There will be lots of anti-capitalists out there delighted with Gordon Brown's announcement that he is going to use the entire apparatus of government to attack Sir Fred Goodwin and 'claw' back some of his pension, that government ministers previously signed-off on.
Although I agree it is breathtakingly incompetent that a government minister approved of this pay-off for Sir Fred, presumably so that he would keep his mouth shut while the government took over RBS, there are three ramifications we need to be really careful of here:
1) The use of state power to target and then try to destroy a single individual
2) The reneging on and failure to back up in law the voluntary joint agreement of a signed contract
3) The use of retro-active law to achieve a desired governmental aim to attack a single individual
Any of the three measures above are bad for liberty and good for tyranny, therefore we must oppose the government on this plan to attack one man.
Yes, it is appalling that the unelected City minister, Lord Myners, agreed on Gordon Brown's behalf to award Sir Fred this pension. But we should lay the blame for this on Myner's boss, not Sir Fred, who as an individual simply signed an agreement in good faith, which then made it easier for the government to take over RBS.
It's no good Gordon Brown swapping five marbles for a hundred sweets, then scoffing all of the sweets, and then demanding his marbles back. Brown entered into a deal nobody forced him into and he should stick with it.
What we should be really focussing on here is the bait-and-switch case. That is, we should be prosecuting Gordon Brown for the theft of these five marbles from the rest of us, not worrying about how he disposed of them in his bid to live up to the fifth commandment in the Communist Manifesto, which tells all good communists everywhere to try to take over the banks.

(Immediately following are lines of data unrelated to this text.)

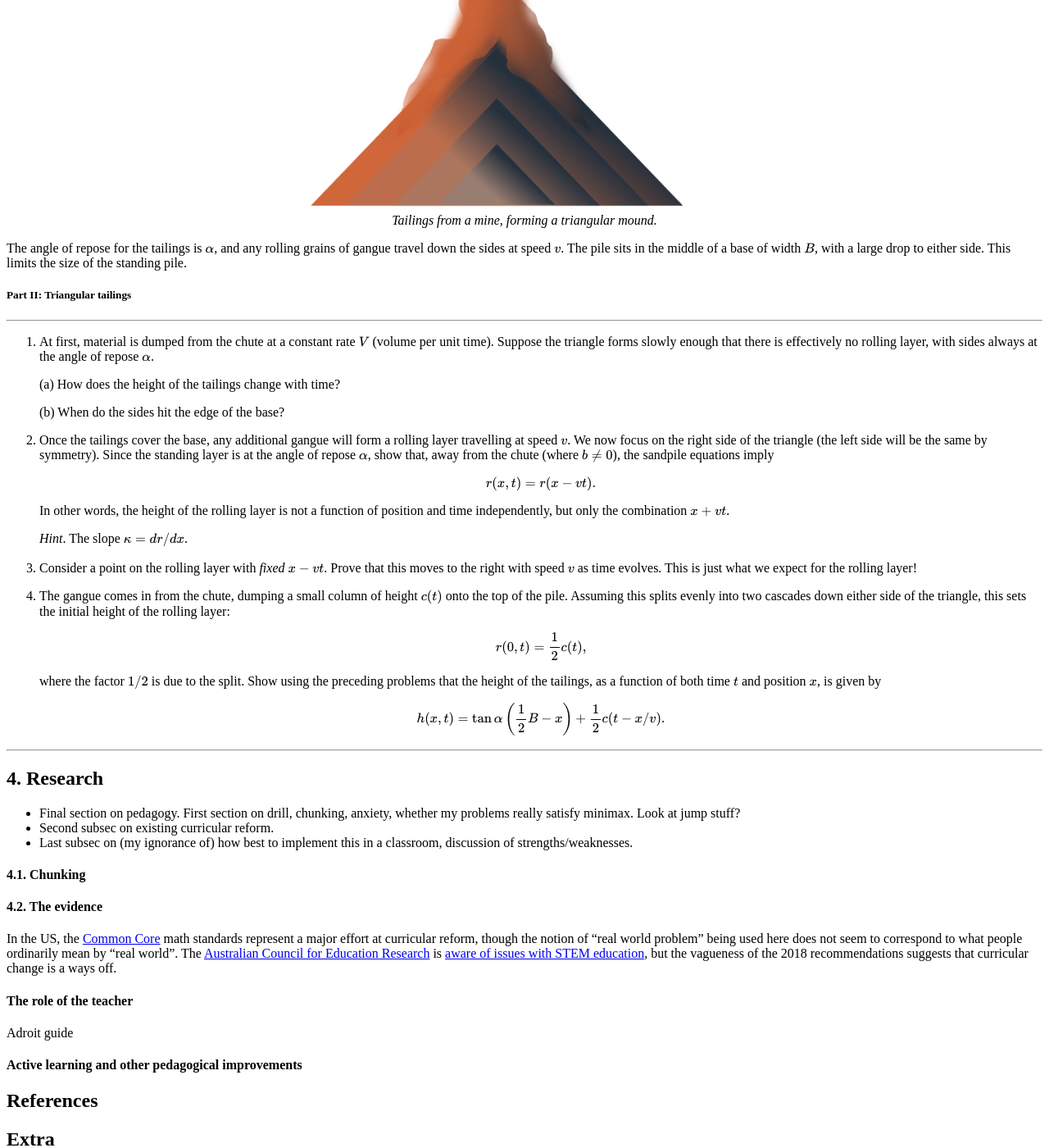
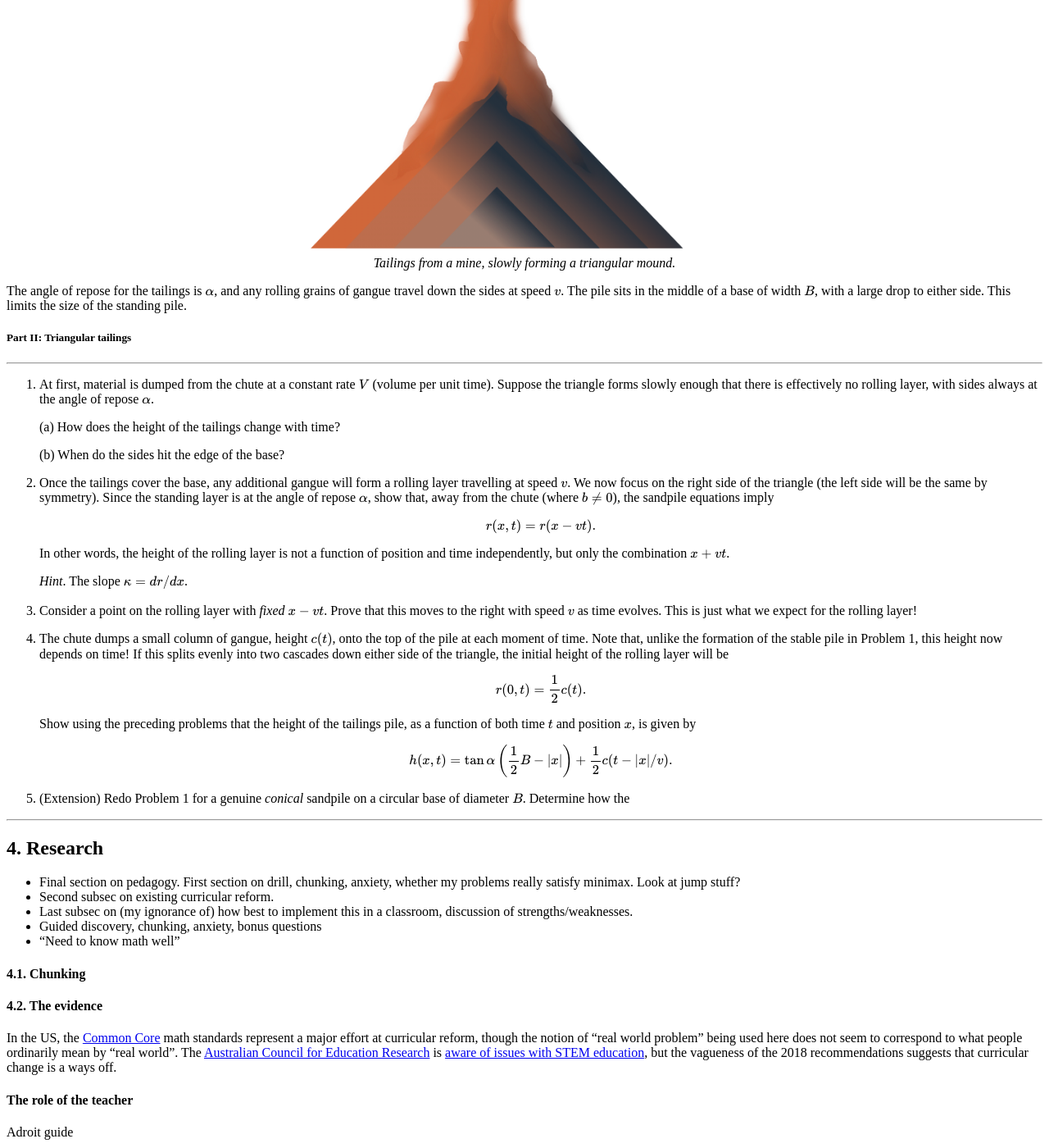
Before and after one commit to hapax/hapax.github.io, a Jekyll site: the page built from assets/teaching.md, in a window 1280 px wide and 1400 px high, scrolled down 22478 px. Shown: the whole window at 82% size. Built offline with Jekyll 4.4.1, drawn with Linux system fonts in a browser that asks for light colours; our own code applies the rules of GitHub Pages for plain Markdown files; formulas are drawn with MathJax 3; a script that is not in the unit is left out; some of the changed text lies outside the part shown.

Commit message:
Update teaching.md

```diff
--- a/assets/teaching.md
+++ b/assets/teaching.md
@@ -1000,7 +1000,7 @@ This is where you might get hit!
    traced by the missiles do not depend on their velocity (provided
    the speed profiles agree).
 
-6. (Bonus) Generalise your result to $n$ homing missiles on the vertices of an
+6. (Extension) Generalise your result to $n$ homing missiles on the vertices of an
     equilateral polygon, with $n$ sides of length $\ell$.
 	What happens in the limit as $n\to\infty$?
 	Does you answer make sense?
@@ -1063,7 +1063,7 @@ This allows us to actually work out the curves!
     *Hint*. The derivative $r'(\phi)$ at $\phi = 0$ tells us the
     direction the missile points.
 
-9. (Bonus) Determine the spirals for a polygon of $n$ homing missiles.
+9. (Extension) Determine the spirals for a polygon of $n$ homing missiles.
 
 ---
 
@@ -1201,13 +1203,14 @@ sandpiles!
 But let's try to solve the simplest case.
 
 At a mine, copper ore is crushed to extract the copper, and the remaining
-material or "gangue" is dumped from a chute into a triangular pile.
+material or *gangue* is dumped from a chute into a triangular pile.
 These are called the *tailings*.
 
    <figure>
     <div style="text-align:center"><img src ="/images/posts/sandpile4.png"
     width="45%" />
-		    <figcaption><i>Tailings from a mine, forming a triangular mound.</i></figcaption>
+		    <figcaption><i>Tailings from a mine, slowly forming a triangular
+    mound.</i></figcaption>
 	</div>
 	</figure>
 
@@ -1252,23 +1255,28 @@ This limits the size of the standing pile.
    Prove that this moves to the right with speed $v$ as time evolves.
    This is just what we expect for the rolling layer!
 
-4. The gangue comes in from the chute, dumping a small column of
-    height $c(t)$ onto the top of the pile.
-	Assuming this splits evenly into two cascades down either side of
-    the triangle, this sets the initial height of the rolling layer:
-
-   $$
-   r(0, t) = \frac{1}{2}c(t),
+4. The chute dumps a small column of gangue, height $c(t)$, onto the
+   top of the pile at each moment of time.
+	Note that, unlike the formation of the stable pile in Problem 1,
+   this height now depends on time!
+	If this splits evenly into two cascades down either side of
+    the triangle, the initial height of the rolling layer will be
+
+   $$
+   r(0, t) = \frac{1}{2}c(t).
+   $$
+
+	Show using the preceding problems that the height of the tailings pile,
+	as a function of both time $t$ and position $x$, is given by
+
+   $$
+   h(x, t) = \tan\alpha\left(\frac{1}{2}B - |x|\right) +
+   \frac{1}{2}c(t-|x|/v).
 	$$
 
-	where the factor $1/2$ is due to the split.
-	Show using the preceding problems that the height of the tailings,
-	as a function of both time $t$ and position $x$, is given by
-
-   $$
-   h(x, t) = \tan\alpha\left(\frac{1}{2}B - x\right) +
-   \frac{1}{2}c(t-x/v).
-	$$
+5. (Extension) Redo Problem 1 for a genuine *conical* sandpile on a
+   circular base of diameter $B$.
+   Determine how the
 
 ---
 
@@ -1276,7 +1284,10 @@ This limits the size of the standing pile.
 
 - Final section on pedagogy. First section on drill, chunking, anxiety, whether my problems really satisfy minimax. Look at jump stuff?
 - Second subsec on existing curricular reform.
-- Last subsec on (my ignorance of) how best to implement this in a classroom, discussion of strengths/weaknesses.
+- Last subsec on (my ignorance of) how best to implement this in a
+classroom, discussion of strengths/weaknesses.
+- Guided discovery, chunking, anxiety, bonus questions
+- "Need to know math well"
 
 #### 4.1. Chunking <a id="sec-4-1" name="sec-4-1"></a>
 
```
Also changed, not shown: other parts of assets/teaching.md (+2 -0 lines).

I hope Sir Fred Goodwin shields himself successfully both from Gordon Brown and whatever sharp-edged knives our Greek tyrant tries to throw at him.
Thus is the cause of liberty always riding on the knife-edge of bad cases.